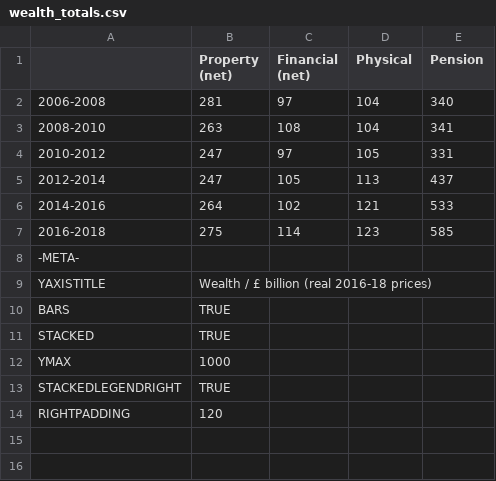
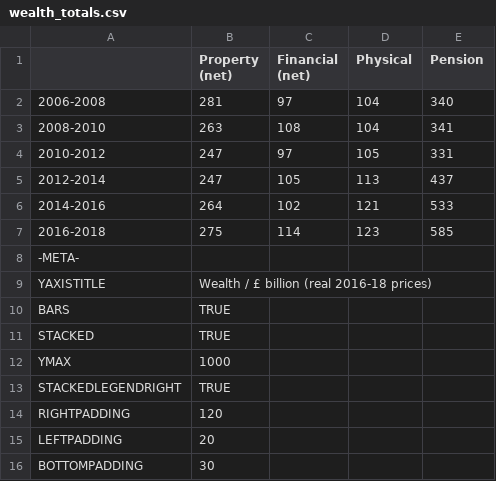
Before and after one commit to mcnalu/howscotlandworks, a CSV file: figure-data/secondedition/chapter3/csv/wealth_totals.csv, drawn as a sheet; the diff names each change by its address in the sheet, - before the commit and + after, or states it on an @@ line.

Commit message:
Did final pass to check on figures in chapters 1 to 7

```diff
--- a/figure-data/secondedition/chapter3/csv/wealth_totals.csv
+++ b/figure-data/secondedition/chapter3/csv/wealth_totals.csv
+row 15: LEFTPADDING | 20
+row 16: BOTTOMPADDING | 30
```
Also changed, not shown: 7 other files.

※ ※ ※

WHAT YOU NEED TO DO:
Restate the material above exactly. Exclude all pictures.

RESULT:
Before and after one commit to mcnalu/howscotlandworks, a CSV file: figure-data/secondedition/chapter3/csv/wealth_totals.csv, drawn as a sheet; the diff names each change by its address in the sheet, - before the commit and + after, or states it on an @@ line.

Commit message:
Did final pass to check on figures in chapters 1 to 7

```diff
--- a/figure-data/secondedition/chapter3/csv/wealth_totals.csv
+++ b/figure-data/secondedition/chapter3/csv/wealth_totals.csv
+row 15: LEFTPADDING | 20
+row 16: BOTTOMPADDING | 30
```
Also changed, not shown: 7 other files.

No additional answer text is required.